**Task requirements:** Keep the text of the data exactly as it is and omit each picture from the copy.

(Data supplied Opens)

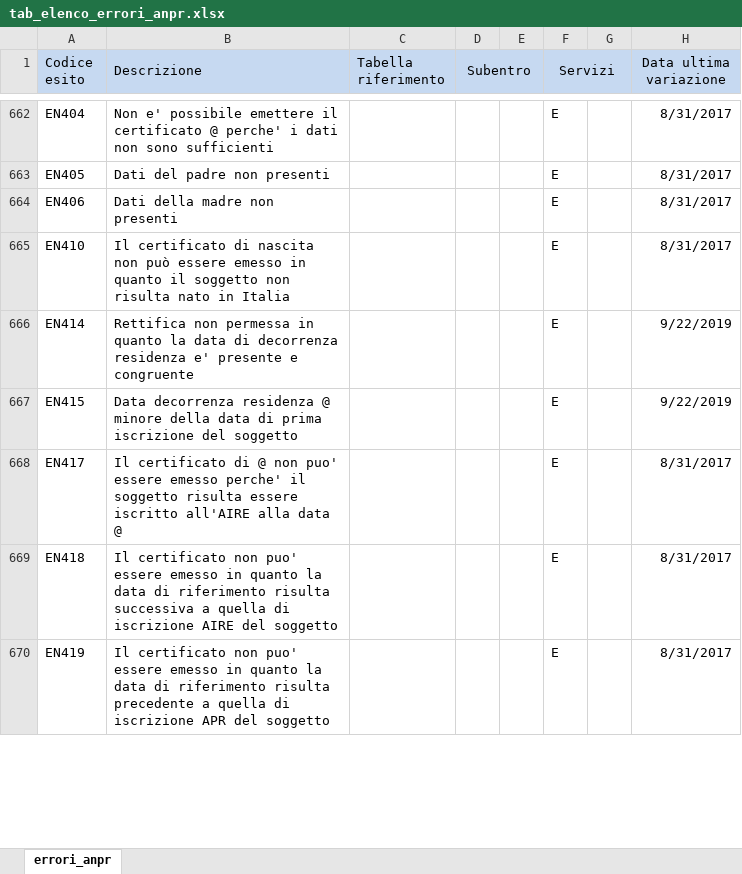
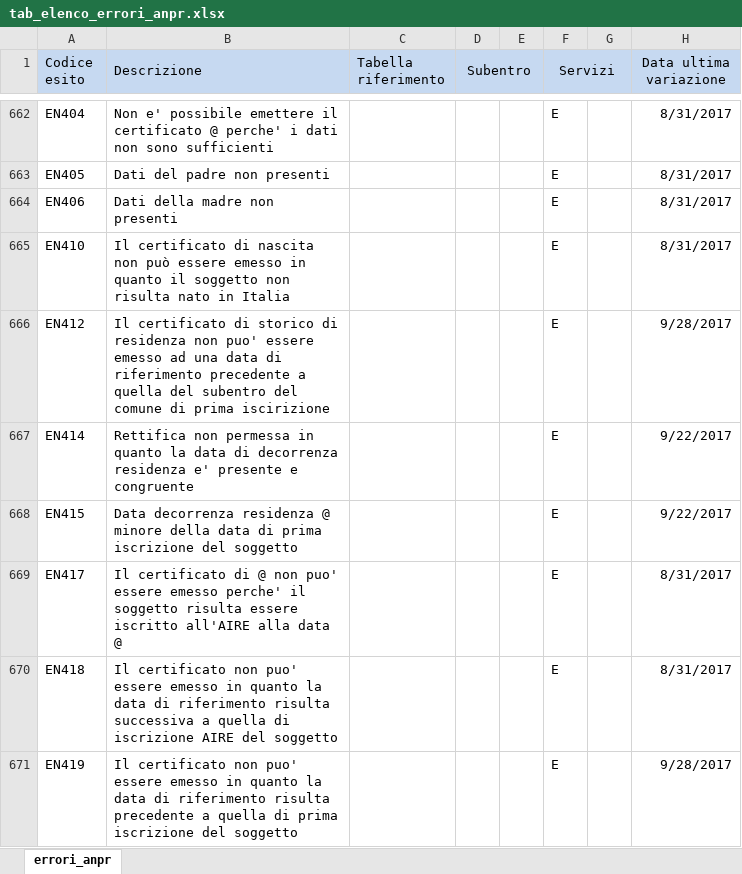
Before and after one commit to italia/anpr, an Excel workbook: src/_static/xlsx/tab_elenco_errori_anpr.xlsx, sheet errori_anpr, drawn as a sheet; only a part is shown, gaps mark what is left out; values as stored, in another font and other column widths than the file's, no borders; addresses are those after the commit; the diff covers the shown part only; the diff names each change by its address in the sheet, - before the commit and + after, or states it on an @@ line.

```diff
--- a/src/_static/xlsx/tab_elenco_errori_anpr.xlsx (sheet errori_anpr)
+++ b/src/_static/xlsx/tab_elenco_errori_anpr.xlsx (sheet errori_anpr)
+row 666: EN412 | Il certificato di storico di residenza non puo' essere emesso ad una data di riferimento precedente a quella del subentro del comune di prima iscirizione |  |  |  | E |  | 9/28/2017
-H667:H668 (Data ultima variazione): 9/22/2019
+H667:H668 (Data ultima variazione): 9/22/2017
-B671 (Descrizione): …quella di iscrizione APR del soggetto
+B671 (Descrizione): …quella di prima iscrizione del soggetto
-H671 (Data ultima variazione): 8/31/2017
+H671 (Data ultima variazione): 9/28/2017
```
Also changed, not shown: 10 edited cells elsewhere in this sheet, src/_static/xlsx/tab_aggiornamenti_alla_documentazione_tecnica.xlsx, src/_static/xlsx/tab_tabella_40___elenco_dei_consolati.xlsx, 8 other files.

(Data supplied Closes)

**Answer to this problem:**
Before and after one commit to italia/anpr, an Excel workbook: src/_static/xlsx/tab_elenco_errori_anpr.xlsx, sheet errori_anpr, drawn as a sheet; only a part is shown, gaps mark what is left out; values as stored, in another font and other column widths than the file's, no borders; addresses are those after the commit; the diff covers the shown part only; the diff names each change by its address in the sheet, - before the commit and + after, or states it on an @@ line.

```diff
--- a/src/_static/xlsx/tab_elenco_errori_anpr.xlsx (sheet errori_anpr)
+++ b/src/_static/xlsx/tab_elenco_errori_anpr.xlsx (sheet errori_anpr)
+row 666: EN412 | Il certificato di storico di residenza non puo' essere emesso ad una data di riferimento precedente a quella del subentro del comune di prima iscirizione |  |  |  | E |  | 9/28/2017
-H667:H668 (Data ultima variazione): 9/22/2019
+H667:H668 (Data ultima variazione): 9/22/2017
-B671 (Descrizione): …quella di iscrizione APR del soggetto
+B671 (Descrizione): …quella di prima iscrizione del soggetto
-H671 (Data ultima variazione): 8/31/2017
+H671 (Data ultima variazione): 9/28/2017
```
Also changed, not shown: 10 edited cells elsewhere in this sheet, src/_static/xlsx/tab_aggiornamenti_alla_documentazione_tecnica.xlsx, src/_static/xlsx/tab_tabella_40___elenco_dei_consolati.xlsx, 8 other files.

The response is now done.